Jazzland : 1961
JH, alto sax; Shake Keane, trumpet and flugelhorn; Pat Smythe, piano; Coleridge Goode, bass; Phil Seaman, drums.
Common reactions upon first hearing Joe Harriott – from an unscientific poll of friends:
1) “Is this Ornette?”
2) “This is from… when?”
3) “British? Really?”
4) “Given a blindfold test and provided with a time span equivalent to the age of the known universe, I wouldn’t think to cite Joe Harriott until after the last ember had faded from view.”
Hailed by The Wire as “the U.K.’s greatest jazz musician,” Joe Harriott is probably best known in this country for his Indo-Jazz fusion albums with John Mayer. Stirring stuff to be sure, but the bedrock of his achievement are the three trailblazing free jazz albums he recorded in the early sixties – Free Form, Abstract, Movement. This unjustly obscure body of work has been favorably compared to the best of Ornette Coleman and Charles Mingus from the same period. And if that sounds like impossible hype, there’s little doubt that Harriott’s work was every bit as innovative.
Sure these tracks sound more than a little like Ornette. But it’s not a question of copying or influence, but about the strange confluence of ideas that sometimes occurs across continents. Like the case of Alfred Wallace, who hit upon the idea of evolution at almost the exact same time as Charles Darwin, only half a world away. Of course, one doesn’t hear all that much from Wallace’s corner these days, do one.
Not that we should get too hung up on the similarities. History has a way of flattening our ears — just the other day we heard a Charlie Parker ringtone and could’ve sworn it was some Ornette off Shape of Jazz to Come! So check out this wonderful piece on Harriott from All About Jazz that delineates the many temperamental and compositional differences between him and Coleman, starting with the prominent fact that Harriott used a piano.
As for the tracks, they’re less highlights than what happened to hit us this moment. We’ve been listening to Free Form all week and hearing different highlights with every spin. The entire album is rock solid and we’ll definitely be featuring more tunes from it in the future. For now, enjoy the surging unison playing of “Straight Lines,” the fiery galloping push-pull of “Abstract,” and the buoyantly dense dance of “Calypso Sketches.”

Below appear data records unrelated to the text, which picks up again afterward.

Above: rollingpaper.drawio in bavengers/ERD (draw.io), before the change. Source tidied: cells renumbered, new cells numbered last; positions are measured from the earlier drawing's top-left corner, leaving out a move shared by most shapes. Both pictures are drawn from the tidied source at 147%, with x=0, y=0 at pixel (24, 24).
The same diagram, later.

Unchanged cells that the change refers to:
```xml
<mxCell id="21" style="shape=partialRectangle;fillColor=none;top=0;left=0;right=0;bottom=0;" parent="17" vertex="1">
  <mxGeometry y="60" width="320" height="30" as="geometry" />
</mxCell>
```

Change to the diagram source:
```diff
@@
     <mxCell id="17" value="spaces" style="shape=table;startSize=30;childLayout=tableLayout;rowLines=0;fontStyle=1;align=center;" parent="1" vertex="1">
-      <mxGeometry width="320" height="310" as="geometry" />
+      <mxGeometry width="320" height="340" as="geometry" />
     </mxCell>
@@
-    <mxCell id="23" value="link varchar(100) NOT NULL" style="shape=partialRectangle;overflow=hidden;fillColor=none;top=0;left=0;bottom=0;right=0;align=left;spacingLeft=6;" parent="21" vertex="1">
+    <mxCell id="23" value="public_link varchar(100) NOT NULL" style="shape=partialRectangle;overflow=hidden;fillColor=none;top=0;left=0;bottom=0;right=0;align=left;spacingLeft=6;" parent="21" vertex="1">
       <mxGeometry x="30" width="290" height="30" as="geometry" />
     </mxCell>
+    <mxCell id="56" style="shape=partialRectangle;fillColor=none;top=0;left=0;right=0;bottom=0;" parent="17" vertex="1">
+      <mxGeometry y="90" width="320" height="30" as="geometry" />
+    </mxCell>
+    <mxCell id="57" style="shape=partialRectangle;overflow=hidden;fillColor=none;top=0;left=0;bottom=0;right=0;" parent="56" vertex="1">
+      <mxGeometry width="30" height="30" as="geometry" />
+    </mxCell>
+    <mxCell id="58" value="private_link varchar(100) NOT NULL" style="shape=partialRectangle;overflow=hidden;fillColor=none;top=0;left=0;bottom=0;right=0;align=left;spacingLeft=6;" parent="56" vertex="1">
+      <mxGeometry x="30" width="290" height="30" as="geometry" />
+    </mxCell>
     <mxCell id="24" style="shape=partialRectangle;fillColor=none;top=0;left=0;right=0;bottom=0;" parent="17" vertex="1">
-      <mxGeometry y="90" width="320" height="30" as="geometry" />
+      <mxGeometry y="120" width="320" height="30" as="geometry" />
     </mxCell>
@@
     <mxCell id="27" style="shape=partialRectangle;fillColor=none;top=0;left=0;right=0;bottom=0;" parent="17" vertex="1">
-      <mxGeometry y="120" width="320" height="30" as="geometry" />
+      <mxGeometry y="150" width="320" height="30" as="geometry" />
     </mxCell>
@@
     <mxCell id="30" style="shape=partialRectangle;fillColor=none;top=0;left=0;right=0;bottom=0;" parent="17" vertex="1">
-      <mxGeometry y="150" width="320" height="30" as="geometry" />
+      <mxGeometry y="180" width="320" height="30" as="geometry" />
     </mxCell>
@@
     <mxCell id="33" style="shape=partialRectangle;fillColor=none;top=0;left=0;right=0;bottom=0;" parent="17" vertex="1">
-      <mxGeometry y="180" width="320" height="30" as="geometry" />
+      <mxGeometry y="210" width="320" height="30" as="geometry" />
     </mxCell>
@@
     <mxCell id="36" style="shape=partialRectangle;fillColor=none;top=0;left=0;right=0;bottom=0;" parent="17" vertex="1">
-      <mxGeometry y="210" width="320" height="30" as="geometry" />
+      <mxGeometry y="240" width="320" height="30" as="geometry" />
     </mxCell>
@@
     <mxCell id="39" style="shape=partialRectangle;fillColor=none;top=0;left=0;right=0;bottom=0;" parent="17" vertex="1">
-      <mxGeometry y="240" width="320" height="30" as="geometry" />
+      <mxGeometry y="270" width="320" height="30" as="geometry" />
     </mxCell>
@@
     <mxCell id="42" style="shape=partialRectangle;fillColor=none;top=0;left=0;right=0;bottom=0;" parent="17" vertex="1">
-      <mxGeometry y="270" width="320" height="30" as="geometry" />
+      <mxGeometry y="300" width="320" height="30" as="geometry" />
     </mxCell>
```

Hopefully some intrepid label will reissue Free Form, Abstract, and Movement together in one convenient box and we’ll watch how quickly history rewrites itself. For now, you can get a refracted idea of Harriott’s glory through Ken Vandermark’s Straight Lines, which pays tribute to the man whose music lurks ever more persistently in jazz’s shadows.